**Task goal:** Among the entries below, count the lines that contain the word "firstName". Respond with the count only.

Web page edit records:
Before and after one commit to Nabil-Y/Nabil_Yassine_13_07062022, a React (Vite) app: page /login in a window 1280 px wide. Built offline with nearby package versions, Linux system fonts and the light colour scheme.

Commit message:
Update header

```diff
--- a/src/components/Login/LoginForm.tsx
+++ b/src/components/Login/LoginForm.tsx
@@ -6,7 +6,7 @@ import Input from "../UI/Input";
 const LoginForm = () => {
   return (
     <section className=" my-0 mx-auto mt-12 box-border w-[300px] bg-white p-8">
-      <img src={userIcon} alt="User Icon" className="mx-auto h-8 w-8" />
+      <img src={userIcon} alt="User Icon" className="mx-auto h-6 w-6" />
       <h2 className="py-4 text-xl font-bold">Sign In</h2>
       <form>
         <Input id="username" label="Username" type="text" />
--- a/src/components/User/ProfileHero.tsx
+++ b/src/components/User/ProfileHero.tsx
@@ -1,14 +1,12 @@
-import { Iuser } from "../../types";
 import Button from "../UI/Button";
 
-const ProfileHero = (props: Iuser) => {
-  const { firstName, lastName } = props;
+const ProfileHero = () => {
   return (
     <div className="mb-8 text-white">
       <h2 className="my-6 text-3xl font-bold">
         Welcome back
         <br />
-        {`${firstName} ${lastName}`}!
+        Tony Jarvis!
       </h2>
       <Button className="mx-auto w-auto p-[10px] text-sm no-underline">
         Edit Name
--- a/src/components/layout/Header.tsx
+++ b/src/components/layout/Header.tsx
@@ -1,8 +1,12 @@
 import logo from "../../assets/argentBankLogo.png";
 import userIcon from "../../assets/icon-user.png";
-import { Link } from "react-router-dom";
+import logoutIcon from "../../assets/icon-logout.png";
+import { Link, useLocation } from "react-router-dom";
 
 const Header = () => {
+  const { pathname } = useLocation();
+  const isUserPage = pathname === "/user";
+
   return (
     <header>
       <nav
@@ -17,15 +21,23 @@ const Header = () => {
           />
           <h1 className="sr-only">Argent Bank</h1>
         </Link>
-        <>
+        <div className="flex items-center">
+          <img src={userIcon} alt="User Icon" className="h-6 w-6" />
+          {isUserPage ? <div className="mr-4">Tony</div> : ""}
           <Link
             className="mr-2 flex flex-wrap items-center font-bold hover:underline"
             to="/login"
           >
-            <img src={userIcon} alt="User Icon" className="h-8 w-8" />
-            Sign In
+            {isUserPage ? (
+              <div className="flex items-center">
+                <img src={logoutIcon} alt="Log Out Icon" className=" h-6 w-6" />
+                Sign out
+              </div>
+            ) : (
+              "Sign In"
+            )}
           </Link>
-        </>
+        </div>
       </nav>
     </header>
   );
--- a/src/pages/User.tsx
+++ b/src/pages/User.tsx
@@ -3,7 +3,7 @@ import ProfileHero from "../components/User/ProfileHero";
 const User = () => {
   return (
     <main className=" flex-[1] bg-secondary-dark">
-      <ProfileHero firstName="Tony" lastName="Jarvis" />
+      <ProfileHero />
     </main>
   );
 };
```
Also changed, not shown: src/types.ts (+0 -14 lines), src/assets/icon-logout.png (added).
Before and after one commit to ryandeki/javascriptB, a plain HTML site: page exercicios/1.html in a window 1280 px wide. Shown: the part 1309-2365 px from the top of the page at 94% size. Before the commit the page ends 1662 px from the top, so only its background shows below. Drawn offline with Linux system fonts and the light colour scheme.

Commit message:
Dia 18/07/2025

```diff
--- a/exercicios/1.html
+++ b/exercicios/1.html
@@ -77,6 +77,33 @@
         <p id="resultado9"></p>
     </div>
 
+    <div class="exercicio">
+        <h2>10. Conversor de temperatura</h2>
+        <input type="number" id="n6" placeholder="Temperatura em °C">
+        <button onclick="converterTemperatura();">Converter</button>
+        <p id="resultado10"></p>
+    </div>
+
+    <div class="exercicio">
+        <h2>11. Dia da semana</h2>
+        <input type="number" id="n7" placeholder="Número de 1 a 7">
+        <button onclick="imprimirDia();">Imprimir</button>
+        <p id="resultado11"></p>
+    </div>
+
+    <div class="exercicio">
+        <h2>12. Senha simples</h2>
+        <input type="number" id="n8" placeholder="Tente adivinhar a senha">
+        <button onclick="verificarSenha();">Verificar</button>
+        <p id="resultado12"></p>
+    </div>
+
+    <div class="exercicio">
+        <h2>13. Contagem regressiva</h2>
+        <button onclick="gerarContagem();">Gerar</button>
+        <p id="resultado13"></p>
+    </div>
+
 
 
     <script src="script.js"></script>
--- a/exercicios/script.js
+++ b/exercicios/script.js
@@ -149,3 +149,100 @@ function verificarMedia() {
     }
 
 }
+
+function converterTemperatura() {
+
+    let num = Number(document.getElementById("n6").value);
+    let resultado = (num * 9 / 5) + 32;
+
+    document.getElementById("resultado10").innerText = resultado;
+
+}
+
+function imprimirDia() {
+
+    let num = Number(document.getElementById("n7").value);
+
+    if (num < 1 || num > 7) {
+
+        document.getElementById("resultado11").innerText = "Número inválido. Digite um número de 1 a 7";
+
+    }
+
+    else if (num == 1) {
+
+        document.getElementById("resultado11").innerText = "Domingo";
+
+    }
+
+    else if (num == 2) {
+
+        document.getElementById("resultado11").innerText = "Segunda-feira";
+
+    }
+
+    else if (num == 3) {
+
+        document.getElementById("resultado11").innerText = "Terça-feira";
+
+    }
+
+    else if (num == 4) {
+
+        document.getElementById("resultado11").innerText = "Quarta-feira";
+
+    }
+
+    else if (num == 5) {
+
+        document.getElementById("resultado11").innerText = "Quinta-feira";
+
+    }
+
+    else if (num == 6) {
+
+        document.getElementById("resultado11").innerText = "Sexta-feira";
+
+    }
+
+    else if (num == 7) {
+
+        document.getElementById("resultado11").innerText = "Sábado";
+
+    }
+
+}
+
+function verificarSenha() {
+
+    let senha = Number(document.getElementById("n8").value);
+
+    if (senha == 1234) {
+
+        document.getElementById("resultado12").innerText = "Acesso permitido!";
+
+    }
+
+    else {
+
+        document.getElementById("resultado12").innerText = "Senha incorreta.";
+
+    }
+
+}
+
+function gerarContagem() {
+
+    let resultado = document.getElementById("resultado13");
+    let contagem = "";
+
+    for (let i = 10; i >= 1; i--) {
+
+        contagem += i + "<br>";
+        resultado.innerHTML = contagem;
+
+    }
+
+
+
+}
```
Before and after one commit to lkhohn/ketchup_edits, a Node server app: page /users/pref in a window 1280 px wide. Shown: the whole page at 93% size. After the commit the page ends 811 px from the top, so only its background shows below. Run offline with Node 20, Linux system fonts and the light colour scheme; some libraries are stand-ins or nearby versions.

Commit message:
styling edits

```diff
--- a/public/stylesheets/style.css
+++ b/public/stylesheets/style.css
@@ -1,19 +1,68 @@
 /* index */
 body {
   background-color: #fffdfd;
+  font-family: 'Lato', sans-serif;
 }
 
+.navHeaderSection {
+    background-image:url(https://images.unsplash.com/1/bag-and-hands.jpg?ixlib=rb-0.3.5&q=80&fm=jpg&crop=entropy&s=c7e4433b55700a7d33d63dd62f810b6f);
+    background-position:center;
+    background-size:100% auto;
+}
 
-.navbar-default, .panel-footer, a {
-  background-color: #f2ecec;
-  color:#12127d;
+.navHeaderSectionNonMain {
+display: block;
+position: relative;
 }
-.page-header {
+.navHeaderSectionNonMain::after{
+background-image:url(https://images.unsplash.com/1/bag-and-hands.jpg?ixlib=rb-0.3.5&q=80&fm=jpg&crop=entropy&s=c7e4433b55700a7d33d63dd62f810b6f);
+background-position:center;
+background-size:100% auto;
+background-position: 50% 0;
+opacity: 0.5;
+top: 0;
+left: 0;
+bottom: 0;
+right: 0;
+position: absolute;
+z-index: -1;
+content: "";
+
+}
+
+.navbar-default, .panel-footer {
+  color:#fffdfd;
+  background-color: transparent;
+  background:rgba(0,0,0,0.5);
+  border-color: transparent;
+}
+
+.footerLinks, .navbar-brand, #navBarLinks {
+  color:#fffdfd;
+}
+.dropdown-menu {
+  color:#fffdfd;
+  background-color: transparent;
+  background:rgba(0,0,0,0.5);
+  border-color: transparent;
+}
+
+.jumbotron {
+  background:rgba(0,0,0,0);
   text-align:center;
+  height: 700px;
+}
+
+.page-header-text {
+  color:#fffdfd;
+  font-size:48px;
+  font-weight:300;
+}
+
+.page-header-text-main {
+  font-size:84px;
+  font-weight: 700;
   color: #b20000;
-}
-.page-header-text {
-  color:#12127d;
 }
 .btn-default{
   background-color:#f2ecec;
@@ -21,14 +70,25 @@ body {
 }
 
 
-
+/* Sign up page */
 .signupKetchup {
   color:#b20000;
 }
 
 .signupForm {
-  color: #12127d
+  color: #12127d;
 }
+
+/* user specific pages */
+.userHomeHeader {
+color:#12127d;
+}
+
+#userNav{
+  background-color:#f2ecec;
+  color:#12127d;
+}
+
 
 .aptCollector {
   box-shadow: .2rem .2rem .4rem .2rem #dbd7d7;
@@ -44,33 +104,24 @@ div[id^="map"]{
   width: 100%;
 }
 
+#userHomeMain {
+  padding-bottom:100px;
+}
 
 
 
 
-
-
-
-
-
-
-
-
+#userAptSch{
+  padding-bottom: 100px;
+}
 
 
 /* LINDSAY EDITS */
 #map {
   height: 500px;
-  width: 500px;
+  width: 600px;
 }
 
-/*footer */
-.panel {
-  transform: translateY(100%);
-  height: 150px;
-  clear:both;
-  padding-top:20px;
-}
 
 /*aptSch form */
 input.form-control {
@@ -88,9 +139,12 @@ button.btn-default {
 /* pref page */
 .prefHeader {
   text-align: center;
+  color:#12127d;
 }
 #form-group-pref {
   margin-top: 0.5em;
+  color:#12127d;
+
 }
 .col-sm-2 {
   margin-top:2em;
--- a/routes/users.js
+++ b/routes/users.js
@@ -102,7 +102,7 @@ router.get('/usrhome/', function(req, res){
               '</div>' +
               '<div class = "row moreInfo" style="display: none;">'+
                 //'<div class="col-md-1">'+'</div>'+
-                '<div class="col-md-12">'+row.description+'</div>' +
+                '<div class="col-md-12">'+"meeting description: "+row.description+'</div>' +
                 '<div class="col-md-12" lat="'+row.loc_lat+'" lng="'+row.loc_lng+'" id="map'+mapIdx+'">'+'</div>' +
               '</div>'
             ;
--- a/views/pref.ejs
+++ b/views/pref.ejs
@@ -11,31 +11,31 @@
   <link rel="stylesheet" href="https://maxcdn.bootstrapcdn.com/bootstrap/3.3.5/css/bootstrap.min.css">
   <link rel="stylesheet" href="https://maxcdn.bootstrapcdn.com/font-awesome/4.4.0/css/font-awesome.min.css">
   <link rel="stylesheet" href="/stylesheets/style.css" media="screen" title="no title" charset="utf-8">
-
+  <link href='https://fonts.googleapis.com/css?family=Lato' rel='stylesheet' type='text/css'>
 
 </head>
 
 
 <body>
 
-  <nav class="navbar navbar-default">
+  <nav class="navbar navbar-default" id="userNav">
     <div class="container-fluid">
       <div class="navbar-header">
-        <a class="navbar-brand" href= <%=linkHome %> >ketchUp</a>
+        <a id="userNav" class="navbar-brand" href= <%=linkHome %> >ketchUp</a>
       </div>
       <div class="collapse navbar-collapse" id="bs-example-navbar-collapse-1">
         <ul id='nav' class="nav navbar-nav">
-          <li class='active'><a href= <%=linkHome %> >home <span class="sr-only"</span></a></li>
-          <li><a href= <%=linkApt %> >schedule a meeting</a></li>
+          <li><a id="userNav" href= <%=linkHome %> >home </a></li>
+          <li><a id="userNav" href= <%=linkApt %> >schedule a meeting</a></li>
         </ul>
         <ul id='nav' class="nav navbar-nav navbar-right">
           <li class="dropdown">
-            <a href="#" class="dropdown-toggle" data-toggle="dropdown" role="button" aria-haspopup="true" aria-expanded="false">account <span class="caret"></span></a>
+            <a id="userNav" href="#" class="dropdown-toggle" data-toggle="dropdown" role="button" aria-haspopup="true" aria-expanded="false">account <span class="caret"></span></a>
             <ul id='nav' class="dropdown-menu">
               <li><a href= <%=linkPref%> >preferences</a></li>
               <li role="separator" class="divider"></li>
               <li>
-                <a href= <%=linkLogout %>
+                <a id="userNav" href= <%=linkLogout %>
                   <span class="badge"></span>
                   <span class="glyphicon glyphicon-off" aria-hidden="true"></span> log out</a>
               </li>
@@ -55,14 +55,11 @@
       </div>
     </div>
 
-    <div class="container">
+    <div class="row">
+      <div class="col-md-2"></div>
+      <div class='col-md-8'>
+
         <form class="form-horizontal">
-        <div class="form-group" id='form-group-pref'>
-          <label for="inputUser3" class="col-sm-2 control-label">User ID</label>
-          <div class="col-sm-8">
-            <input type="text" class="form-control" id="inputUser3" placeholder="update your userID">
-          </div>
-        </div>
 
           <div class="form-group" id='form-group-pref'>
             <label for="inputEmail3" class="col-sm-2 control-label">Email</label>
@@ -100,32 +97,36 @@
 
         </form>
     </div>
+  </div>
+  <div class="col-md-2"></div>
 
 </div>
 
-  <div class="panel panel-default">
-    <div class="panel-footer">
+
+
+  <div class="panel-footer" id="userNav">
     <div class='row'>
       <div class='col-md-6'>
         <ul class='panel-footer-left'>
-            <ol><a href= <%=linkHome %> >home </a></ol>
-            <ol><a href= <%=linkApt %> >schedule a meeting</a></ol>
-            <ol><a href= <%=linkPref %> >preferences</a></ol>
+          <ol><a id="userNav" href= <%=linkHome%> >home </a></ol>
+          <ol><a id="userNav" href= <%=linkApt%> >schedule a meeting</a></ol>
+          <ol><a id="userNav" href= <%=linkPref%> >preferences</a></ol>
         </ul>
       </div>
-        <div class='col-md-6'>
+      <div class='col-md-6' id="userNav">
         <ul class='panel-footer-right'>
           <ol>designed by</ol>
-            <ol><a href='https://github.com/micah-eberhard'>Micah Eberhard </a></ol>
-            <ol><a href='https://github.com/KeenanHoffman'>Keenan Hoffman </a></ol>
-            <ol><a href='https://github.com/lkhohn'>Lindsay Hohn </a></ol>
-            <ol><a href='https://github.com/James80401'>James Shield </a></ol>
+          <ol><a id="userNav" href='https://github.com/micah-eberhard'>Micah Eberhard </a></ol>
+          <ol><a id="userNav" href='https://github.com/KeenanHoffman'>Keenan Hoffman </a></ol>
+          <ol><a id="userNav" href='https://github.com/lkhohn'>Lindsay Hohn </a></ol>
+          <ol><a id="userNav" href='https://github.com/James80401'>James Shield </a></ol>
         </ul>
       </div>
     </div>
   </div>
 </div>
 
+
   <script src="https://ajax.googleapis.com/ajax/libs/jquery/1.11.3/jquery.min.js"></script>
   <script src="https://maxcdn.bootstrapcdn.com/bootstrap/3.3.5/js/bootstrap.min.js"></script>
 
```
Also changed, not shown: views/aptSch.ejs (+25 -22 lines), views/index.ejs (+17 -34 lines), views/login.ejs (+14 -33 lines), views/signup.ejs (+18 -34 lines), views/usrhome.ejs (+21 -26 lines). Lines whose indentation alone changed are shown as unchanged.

**Your solution:** 3